Conventionally, encapsulation has been achieved using a thin coating of polymers, nanoparticles, surfactants and/or powders around a core material, or by wrapping it in a thin, flexible solid polymer sheet. Per the university, however, these methods have limitations such as reduced cargo volume, and challenges in controlling the thickness and/or functional properties of the encapsulating layer(s), among others.
The new process, known as a liquid-liquid encapsulation system, introduces a drop of core material through a nozzle, which impacts on a host bath containing a floating shell layer on the surface. When the core material interacts with the shell layer, it encapsulates it and stably safeguards it.

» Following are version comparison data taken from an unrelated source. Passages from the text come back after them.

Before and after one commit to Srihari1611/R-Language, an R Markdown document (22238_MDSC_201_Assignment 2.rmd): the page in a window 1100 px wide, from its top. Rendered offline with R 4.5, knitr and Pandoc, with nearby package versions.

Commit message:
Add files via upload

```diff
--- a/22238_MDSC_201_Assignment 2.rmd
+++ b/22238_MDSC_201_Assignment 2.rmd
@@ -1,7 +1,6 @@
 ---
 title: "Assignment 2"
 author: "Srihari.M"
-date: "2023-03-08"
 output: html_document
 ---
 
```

The method reportedly enables a wide range of “core-shell” combinations and enables the design of surface-active, multi-layered (liquid/solid/colloid) capsules, supporting maximum flexibility in designing unique capsules.

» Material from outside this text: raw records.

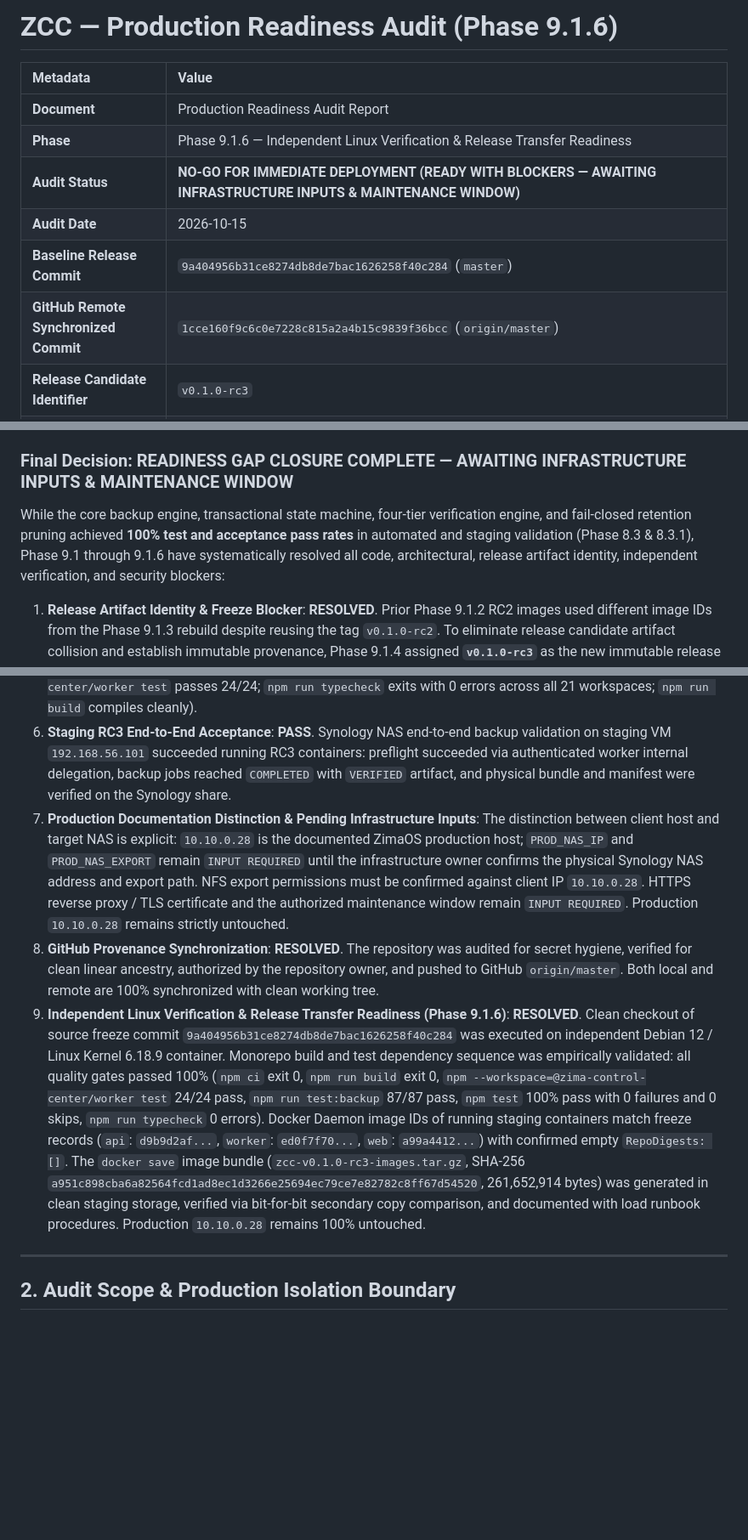
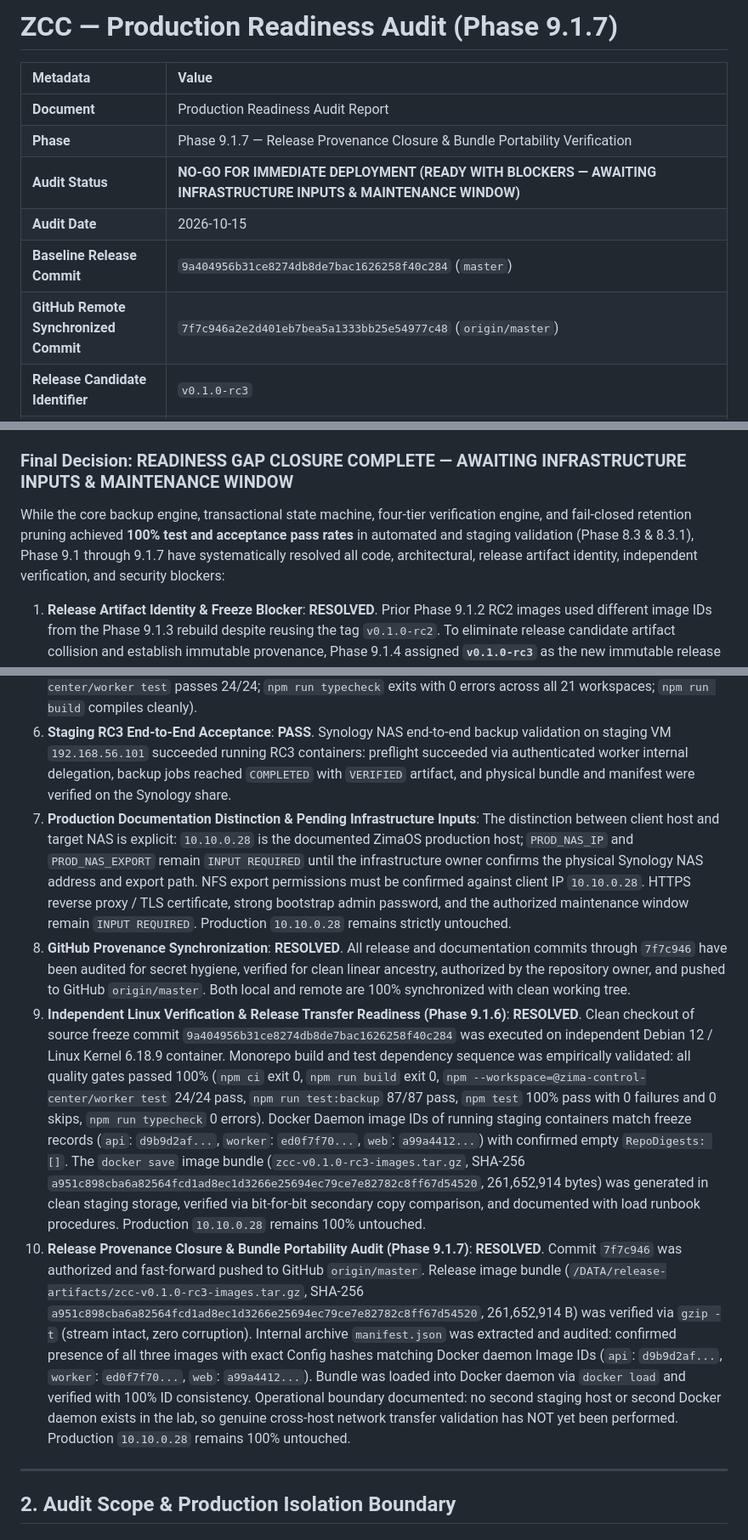
Before and after one commit to afirmansyah26-code/zima-control, a Markdown page: docs/ZCC-PRODUCTION-READINESS-AUDIT.md, 3 parts joined by grey strips. Shown at 85% size. GitHub-like rendering; blank space fills up the shorter version.

```diff
--- a/docs/ZCC-PRODUCTION-READINESS-AUDIT.md
+++ b/docs/ZCC-PRODUCTION-READINESS-AUDIT.md
@@ -1,13 +1,13 @@
-# ZCC — Production Readiness Audit (Phase 9.1.6)
+# ZCC — Production Readiness Audit (Phase 9.1.7)
 
 | Metadata | Value |
 | :--- | :--- |
 | **Document** | Production Readiness Audit Report |
-| **Phase** | Phase 9.1.6 — Independent Linux Verification & Release Transfer Readiness |
+| **Phase** | Phase 9.1.7 — Release Provenance Closure & Bundle Portability Verification |
 | **Audit Status** | **NO-GO FOR IMMEDIATE DEPLOYMENT (READY WITH BLOCKERS — AWAITING INFRASTRUCTURE INPUTS & MAINTENANCE WINDOW)** |
 | **Audit Date** | 2026-10-15 |
 | **Baseline Release Commit** | `9a404956b31ce8274db8de7bac1626258f40c284` (`master`) |
-| **GitHub Remote Synchronized Commit** | `1cce160f9c6c0e7228c815a2a4b15c9839f36bcc` (`origin/master`) |
+| **GitHub Remote Synchronized Commit** | `7f7c946a2e2d401eb7bea5a1333bb25e54977c48` (`origin/master`) |
 | **Release Candidate Identifier** | `v0.1.0-rc3` |
 | **Image Bundle Checksum** | SHA-256 `a951c898cba6a82564fcd1ad8ec1d3266e25694ec79ce7e82782c8ff67d54520` (261,652,914 B) |
 | **Production Target (Reference Only)** | ZimaOS `10.10.0.28` — **STRICTLY UNTOUCHED / ZERO NETWORK CONTACT** |
@@ -26,7 +26,7 @@ Phase 9 executes a non-invasive, evidence-based **Production Readiness Audit** f
 The audit systematically evaluates whether the ZCC codebase, Docker container topology, storage mount mechanisms, security invariants, credential management, quality gates, and operational documentation are ready for production deployment onto ZimaOS (`10.10.0.28`).
 
 ### Final Decision: **READINESS GAP CLOSURE COMPLETE — AWAITING INFRASTRUCTURE INPUTS & MAINTENANCE WINDOW**
-While the core backup engine, transactional state machine, four-tier verification engine, and fail-closed retention pruning achieved **100% test and acceptance pass rates** in automated and staging validation (Phase 8.3 & 8.3.1), Phase 9.1 through 9.1.6 have systematically resolved all code, architectural, release artifact identity, independent verification, and security blockers:
+While the core backup engine, transactional state machine, four-tier verification engine, and fail-closed retention pruning achieved **100% test and acceptance pass rates** in automated and staging validation (Phase 8.3 & 8.3.1), Phase 9.1 through 9.1.7 have systematically resolved all code, architectural, release artifact identity, independent verification, and security blockers:
 
 1. **Release Artifact Identity & Freeze Blocker**: **RESOLVED**. Prior Phase 9.1.2 RC2 images used different image IDs from the Phase 9.1.3 rebuild despite reusing the tag `v0.1.0-rc2`. To eliminate release candidate artifact collision and establish immutable provenance, Phase 9.1.4 assigned **`v0.1.0-rc3`** as the new immutable release candidate identifier. Images were built from clean source commit `9a404956b31ce8274db8de7bac1626258f40c284` via frozen source archive `scratch/release-9a40495.tar.gz` (SHA-256 `582a7e78f49eacbc15373438b76c7f92832d5a17f265be42bb7c916b43a41767`). The staging `compose.yaml` pins `:v0.1.0-rc3`. Running containers were audited: zero `/app` patches exist in writable layers.
 2. **Container Filesystem Separation Blocker**: **RESOLVED**. Repository and staging `compose.yaml` mount `/DATA/.zcc-nas:/zcc-destinations:rslave,rw` **strictly into `zcc-worker`**. `zcc-api` and `zcc-web` have **zero NAS filesystem mounts**. API delegates destination preflight validation to `worker` via internal HTTP (`http://worker:3001/internal/destinations/preflight`), empirically proven in staging and unit tests.
@@ -34,9 +34,10 @@ While the core backup engine, transactional state machine, four-tier verificatio
 4. **Malformed JSON & Information Leak Sanitization**: **RESOLVED**. Worker internal server parses JSON strictly: invalid JSON syntax immediately returns generic HTTP 400 Bad Request (`{"error":"BAD_REQUEST","message":"Malformed or invalid JSON payload"}`), eliminating unhandled 500 parse exceptions. Invalid schemas, non-objects, arrays, missing destination fields, invalid `requiredBytes`, and unsupported types return 400. Unknown routes return 404; missing/invalid tokens return 401. Response sanitization was audited: zero stack traces, `SyntaxError`, tokens, or internal file paths are leaked in any error response.
 5. **Cross-Platform Quality Gate Blocker**: **RESOLVED**. Automated test suites achieved **100% pass rate** (`npm test` passes all tests across all workspaces; `npm run test:backup` passes 87/87; `npm --workspace=@zima-control-center/worker test` passes 24/24; `npm run typecheck` exits with 0 errors across all 21 workspaces; `npm run build` compiles cleanly).
 6. **Staging RC3 End-to-End Acceptance**: **PASS**. Synology NAS end-to-end backup validation on staging VM `192.168.56.101` succeeded running RC3 containers: preflight succeeded via authenticated worker internal delegation, backup jobs reached `COMPLETED` with `VERIFIED` artifact, and physical bundle and manifest were verified on the Synology share.
-7. **Production Documentation Distinction & Pending Infrastructure Inputs**: The distinction between client host and target NAS is explicit: `10.10.0.28` is the documented ZimaOS production host; `PROD_NAS_IP` and `PROD_NAS_EXPORT` remain `INPUT REQUIRED` until the infrastructure owner confirms the physical Synology NAS address and export path. NFS export permissions must be confirmed against client IP `10.10.0.28`. HTTPS reverse proxy / TLS certificate and the authorized maintenance window remain `INPUT REQUIRED`. Production `10.10.0.28` remains strictly untouched.
-8. **GitHub Provenance Synchronization**: **RESOLVED**. The repository was audited for secret hygiene, verified for clean linear ancestry, authorized by the repository owner, and pushed to GitHub `origin/master`. Both local and remote are 100% synchronized with clean working tree.
+7. **Production Documentation Distinction & Pending Infrastructure Inputs**: The distinction between client host and target NAS is explicit: `10.10.0.28` is the documented ZimaOS production host; `PROD_NAS_IP` and `PROD_NAS_EXPORT` remain `INPUT REQUIRED` until the infrastructure owner confirms the physical Synology NAS address and export path. NFS export permissions must be confirmed against client IP `10.10.0.28`. HTTPS reverse proxy / TLS certificate, strong bootstrap admin password, and the authorized maintenance window remain `INPUT REQUIRED`. Production `10.10.0.28` remains strictly untouched.
+8. **GitHub Provenance Synchronization**: **RESOLVED**. All release and documentation commits through `7f7c946` have been audited for secret hygiene, verified for clean linear ancestry, authorized by the repository owner, and pushed to GitHub `origin/master`. Both local and remote are 100% synchronized with clean working tree.
 9. **Independent Linux Verification & Release Transfer Readiness (Phase 9.1.6)**: **RESOLVED**. Clean checkout of source freeze commit `9a404956b31ce8274db8de7bac1626258f40c284` was executed on independent Debian 12 / Linux Kernel 6.18.9 container. Monorepo build and test dependency sequence was empirically validated: all quality gates passed 100% (`npm ci` exit 0, `npm run build` exit 0, `npm --workspace=@zima-control-center/worker test` 24/24 pass, `npm run test:backup` 87/87 pass, `npm test` 100% pass with 0 failures and 0 skips, `npm run typecheck` 0 errors). Docker Daemon image IDs of running staging containers match freeze records (`api`: `d9b9d2af...`, `worker`: `ed0f7f70...`, `web`: `a99a4412...`) with confirmed empty `RepoDigests: []`. The `docker save` image bundle (`zcc-v0.1.0-rc3-images.tar.gz`, SHA-256 `a951c898cba6a82564fcd1ad8ec1d3266e25694ec79ce7e82782c8ff67d54520`, 261,652,914 bytes) was generated in clean staging storage, verified via bit-for-bit secondary copy comparison, and documented with load runbook procedures. Production `10.10.0.28` remains 100% untouched.
+10. **Release Provenance Closure & Bundle Portability Audit (Phase 9.1.7)**: **RESOLVED**. Commit `7f7c946` was authorized and fast-forward pushed to GitHub `origin/master`. Release image bundle (`/DATA/release-artifacts/zcc-v0.1.0-rc3-images.tar.gz`, SHA-256 `a951c898cba6a82564fcd1ad8ec1d3266e25694ec79ce7e82782c8ff67d54520`, 261,652,914 B) was verified via `gzip -t` (stream intact, zero corruption). Internal archive `manifest.json` was extracted and audited: confirmed presence of all three images with exact Config hashes matching Docker daemon Image IDs (`api`: `d9b9d2af...`, `worker`: `ed0f7f70...`, `web`: `a99a4412...`). Bundle was loaded into Docker daemon via `docker load` and verified with 100% ID consistency. Operational boundary documented: no second staging host or second Docker daemon exists in the lab, so genuine cross-host network transfer validation has NOT yet been performed. Production `10.10.0.28` remains 100% untouched.
 
 ---
 
```
Also changed, not shown: other parts of docs/ZCC-PRODUCTION-READINESS-AUDIT.md (+37 -3 lines), docs/ZCC-PRODUCTION-ROLLOUT-RUNBOOK.md (+7 -3 lines).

“The key to this technology is that everything is in liquid state – the core, the shell and finally submerged inside a liquid bath," said Sushanta Mitra, Ph.D., executive director, Waterloo Institute for Nanotechnology and professor of mechanical and mechatronics engineering at the university. "This provides extraordinary flexibility in terms of core shell combinations. At least 15 of these types of combinations have already been demonstrated."

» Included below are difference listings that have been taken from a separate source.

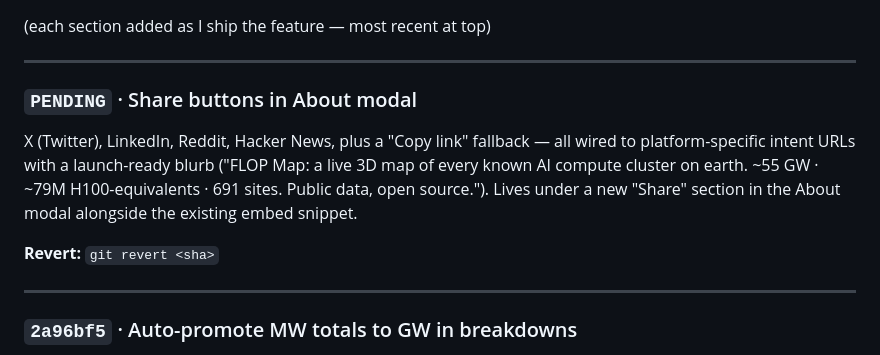
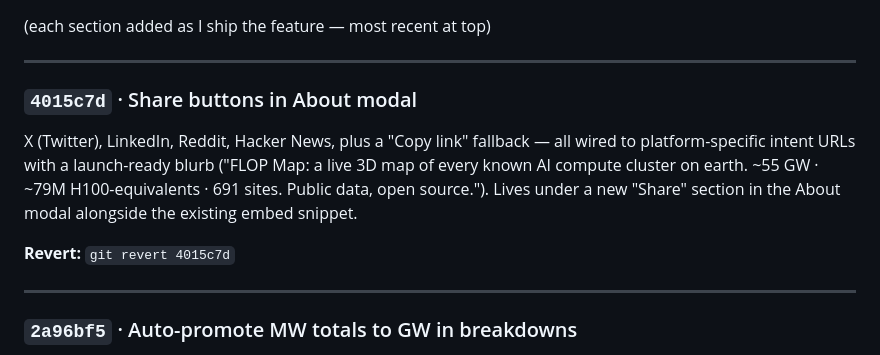
Before and after one commit to kitwebster-art/compute-atlas, a Markdown page: CHANGELOG.md, the part around the change. Rendered like a GitHub page.

Commit message:
Update CHANGELOG with share buttons sha
Co-Authored-By: Claude Opus 4.7 <noreply@anthropic.com>

```diff
--- a/CHANGELOG.md
+++ b/CHANGELOG.md
@@ -40,7 +40,7 @@ git push origin main         # deploys to GitHub Pages
 
 ---
 
-### `PENDING` · Share buttons in About modal
+### `4015c7d` · Share buttons in About modal
 
 X (Twitter), LinkedIn, Reddit, Hacker News, plus a "Copy link" fallback —
 all wired to platform-specific intent URLs with a launch-ready blurb
@@ -49,7 +49,7 @@ all wired to platform-specific intent URLs with a launch-ready blurb
 Lives under a new "Share" section in the About modal alongside the
 existing embed snippet.
 
-**Revert:** `git revert <sha>`
+**Revert:** `git revert 4015c7d`
 
 ---
 
```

Mitra added that the process is ultra fast. "[E]ach encapsulation tak[es] only 50 milliseconds. This technology is at least 5,000 times less energy intensive [than conventional encapsulation] and it avoids the introduction of any microplastics in the encapsulation process.”
This technology could be useful in the nutraceutical, pharmaceutical, food and beverage, cosmetic and personal care industries. For example, per the university, the use of soft gel filling encapsulation machines in the nutraceutical industry could reduce operating costs and expand the development and production of new products since multiple core materials can be encapsulated and delivered in the same parcel.
Update: In terms of personal care, Mitra told C&T: “Currently, collagen capsules are manufactured using soft-gel encapsulation. Our innovative liquid-liquid encapsulation can scale-up such capsule production without the need of any microplastics in shell material. Also, this technology can be used for shampoos and facial scrubs where applied pressure (by hand) can release functional ingredients."
Mitra and his team have reportedly developed a robust prototype system with four injection nozzles that can deliver up to 200,000 cargo-containing encapsulates in one hour. In addition, they are working with partners and product manufacturers in the Netherlands to integrate the curing stage so the encapsulated cargo could be extracted as individual capsules on demand if needed.
“In the end we strive toward being a sustainable and innovative encapsulation entity that meets the UN sustainable development goals,” Mitra said.